Setting the Record Straight on Criminal Justice Reform | Glading

By Dale Glading

I walked into prison for the first time on June 6, 1987. Over the past 33 years, I have retraced those steps almost 5,000 times, ministering in more than 400 different correctional institutions across North America and Africa.

That three-decade prison ministry journey has taken me everywhere from minimum-security juvenile facilities to maximum-security federal penitentiaries… from Sing Sing – America’s oldest continually occupied prison, portions of which date to 1825 – to the Colorado Territorial Correctional Facility, built in 1871. It has also included dozens of correctional institutions in Canada and 10 more in Kenya, such as the Naivasha Main Prison, one of only two maximum-security facilities on the African continent.

In Kenya, if you are a female inmate with a child under the age of four, you and your child are incarcerated together. And so, if you are going to minister in a women’s prison in Kakamega, you had better bring diapers, powdered milk, sanitary napkins, and candy with you. Because in Kenya, if your friends and relatives don’t bring you food in prison, you (and your child) don’t eat very well. Neither do you bathe regularly if they don’t bring you soap… and you can forget about having hot water.

I share my extensive prison ministry background for two purposes. First, to glorify God and second, to emphasize that – when it comes to the criminal justice system – I know what I am talking about. Which brings me to the Violent Crime Control and Law Enforcement Act of 1994 and the Formerly Incarcerated Reenter Society Transformed Safely Transitioning Every Person (First Step) Act of 2018.

The 1994 Crime Bill was sponsored in the House by Rep. Jack Brooks (D-TX) and in the Senate by Sen. Joe Biden (D-DE). The largest crime bill in U.S. history, it consisted of 356 pages that provided for 100,000 new police officers and more than $15 billion in federal funding for prisons and prevention programs. President Bill Clinton signed it into law on September 13, 1994.

Although well-intentioned, the 1994 Crime Bill had some disastrous consequences. By tying federal funding to increased prison construction, the VCCLEA resulted in the largest increases in federal and state inmate populations – often for nonviolent drug-related offenses – in American history according to the Justice Policy Institute. In fact, based on figures provided by the Bureau of Justice Statistics, America’s jail and prison population soared from roughly 1.5 million in the mid-90’s to an estimated 2.3 million just 10 years later.

Another controversial aspect of the VCCLEA was the “three strikes” provision that mandated a life sentence for someone with at least one violent felony among his or her three criminal convictions. VCCLEA also required that inmates complete at least 85% of their sentence in order for states to receive additional federal funding.
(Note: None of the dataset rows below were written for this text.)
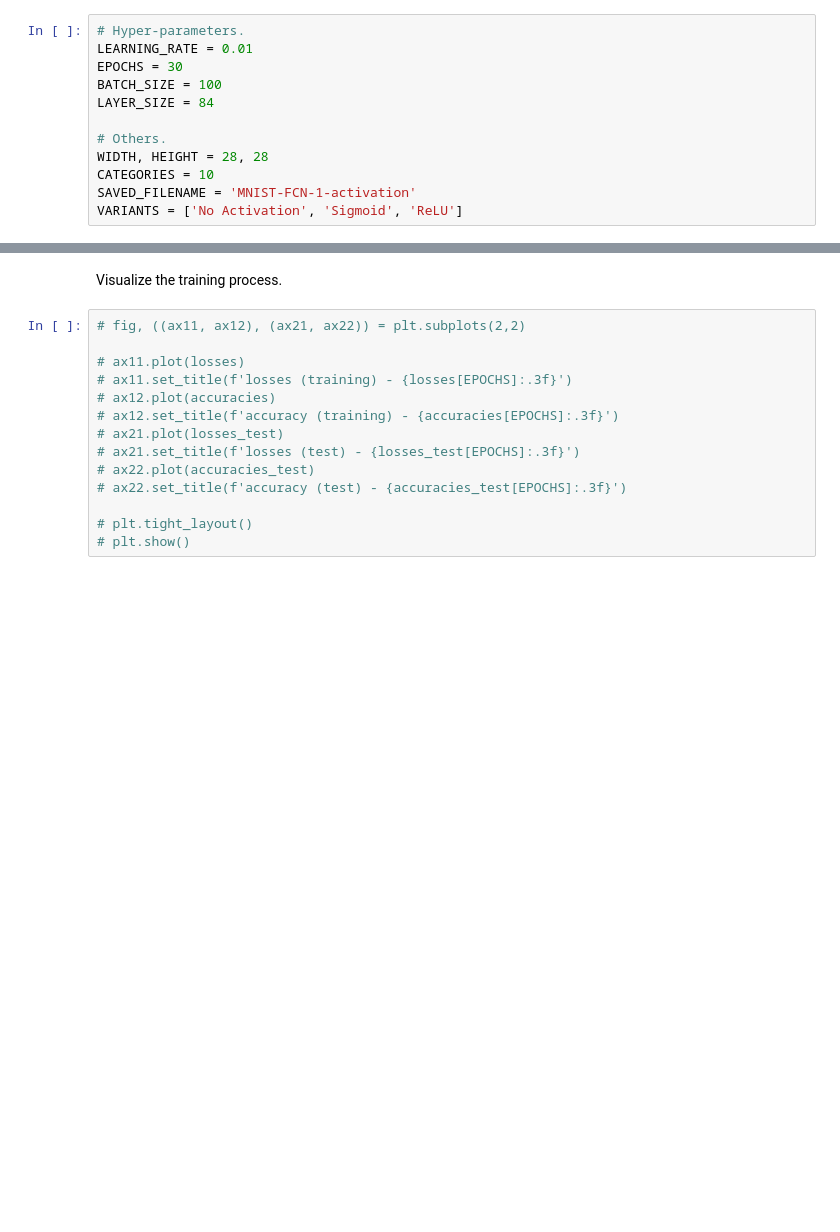
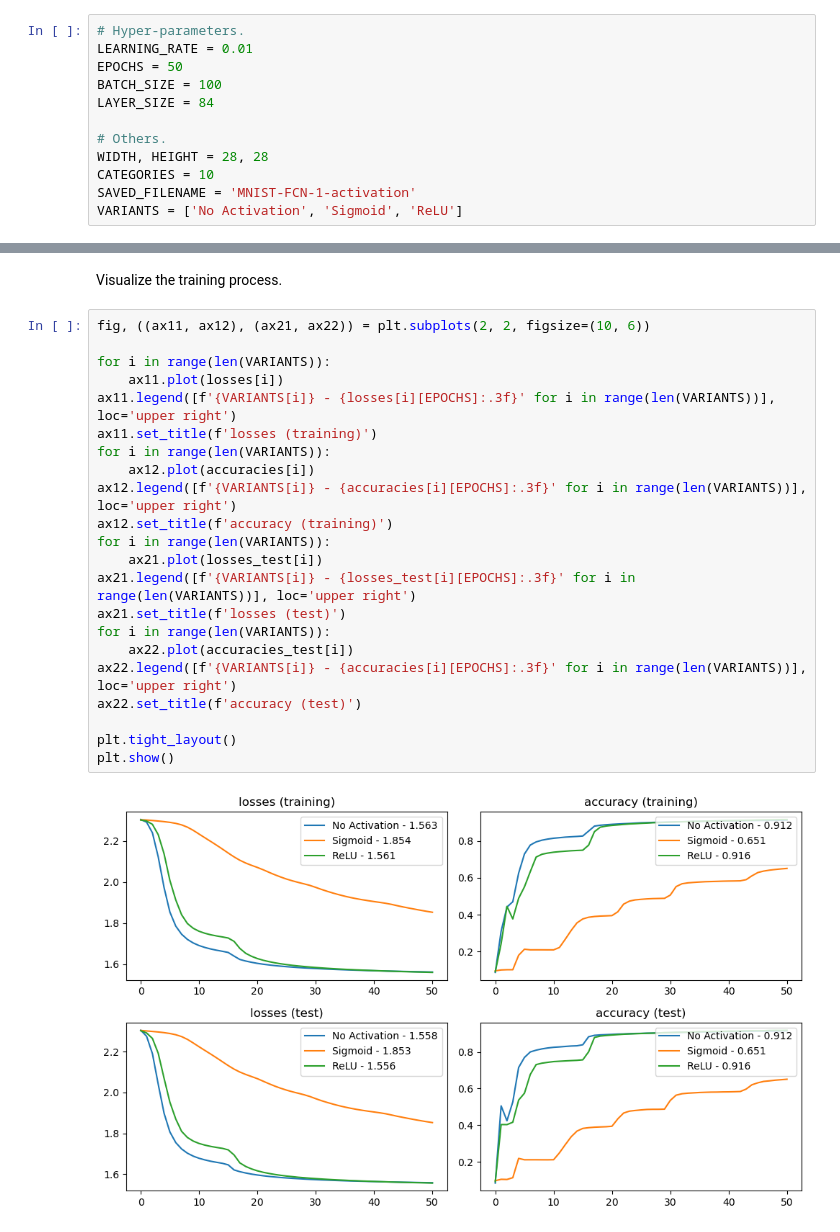
Before and after one commit to shuangxuetwelve/pytorch-practice, a Jupyter notebook: MNIST-FCN-1-activation.ipynb, the cells around one changed output, grey strips where cells are left out. Cells and saved outputs as stored; diff of their text form; blank space fills up the shorter version.

Commit message:
Show training process in MNIST-FCN-1-activation

```diff
--- a/MNIST-FCN-1-activation.ipynb
+++ b/MNIST-FCN-1-activation.ipynb
@@ -17,7 +17,7 @@ import utils
 # %%
 # Hyper-parameters.
 LEARNING_RATE = 0.01
-EPOCHS = 30
+EPOCHS = 50
 BATCH_SIZE = 100
 LAYER_SIZE = 84
 
@@ -361,16 +361,26 @@ print(tabulate(rows, headers=headers, tablefmt='github'))
 # %% [markdown]
 Visualize the training process.
-# %%
-# fig, ((ax11, ax12), (ax21, ax22)) = plt.subplots(2,2)
-
-# ax11.plot(losses)
-# ax11.set_title(f'losses (training) - {losses[EPOCHS]:.3f}')
-# ax12.plot(accuracies)
-# ax12.set_title(f'accuracy (training) - {accuracies[EPOCHS]:.3f}')
-# ax21.plot(losses_test)
-# ax21.set_title(f'losses (test) - {losses_test[EPOCHS]:.3f}')
-# ax22.plot(accuracies_test)
-# ax22.set_title(f'accuracy (test) - {accuracies_test[EPOCHS]:.3f}')
-
-# plt.tight_layout()
-# plt.show()
+# %%
+fig, ((ax11, ax12), (ax21, ax22)) = plt.subplots(2, 2, figsize=(10, 6))
+
+for i in range(len(VARIANTS)):
+    ax11.plot(losses[i])
+ax11.legend([f'{VARIANTS[i]} - {losses[i][EPOCHS]:.3f}' for i in range(len(VARIANTS))], loc='upper right')
+ax11.set_title(f'losses (training)')
+for i in range(len(VARIANTS)):
+    ax12.plot(accuracies[i])
+ax12.legend([f'{VARIANTS[i]} - {accuracies[i][EPOCHS]:.3f}' for i in range(len(VARIANTS))], loc='upper right')
+ax12.set_title(f'accuracy (training)')
+for i in range(len(VARIANTS)):
+    ax21.plot(losses_test[i])
+ax21.legend([f'{VARIANTS[i]} - {losses_test[i][EPOCHS]:.3f}' for i in range(len(VARIANTS))], loc='upper right')
+ax21.set_title(f'losses (test)')
+for i in range(len(VARIANTS)):
+    ax22.plot(accuracies_test[i])
+ax22.legend([f'{VARIANTS[i]} - {accuracies[i][EPOCHS]:.3f}' for i in range(len(VARIANTS))], loc='upper right')
+ax22.set_title(f'accuracy (test)')
+
+plt.tight_layout()
+plt.show()
+# %% [output]
+[figure, added]
```
Also changed, not shown: parts of 2 cells of this notebook, 1 other file.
My purpose here is not to argue the merits of the various aspects of the 1994 Crime Bill, although I think it is safe to say that the application of mandatory minimums and other questionable policies has largely backfired. I simply want to point out one undeniable fact: if you believe that mass incarceration is wrong and that minorities are over-represented in America’s jails and prisons, a large part of the blame rests at the feet of Joe Biden. No amount of Democrat spin can change that fact.

Conversely, the First Step Act of 2018 has sought to reduce prison populations and recidivism rates while lowering – and in some case eliminating – mandatory minimums. It also contained multiple humanitarian measures such as prohibiting the use of restraints on prisoners during pregnancy, labor and postpartum recovery, subject to limited exceptions.

According to the Washington Post and The Sentencing Project, “within the first year of enactment, more than 3,000 federal prisoners were released based on changes to the good-time credits calculation formula under the First Step Act, and more than 2,000 inmates benefited from sentence reductions from the retroactive application of the Fair Sentencing Act of 2010. Additionally, nearly 350 people were approved for elderly home confinement and more than 100 received compassionate release sentence reductions.”

Whereas the First Step Act passed with bi-partisan support, its original sponsor was Rep. Doug Collins (R-GA) and one of its most vocal champions was President Donald Trump, who signed it into law on December 21, 2018.

Hopefully, this short history of the Biden-sponsored 1994 Crime Bill and the Trump-endorsed First Step Act will set the record straight. When it comes to criminal justice reform, Joe Biden was heavy-handed then and is AWOL now. Meanwhile, President Trump has sought and achieved a proper balance between correction and compassion.

Voters concerned about true criminal justice should cast their ballots accordingly.


Dale Glading is an ordained minister and former N.J. Republican candidate for Congress.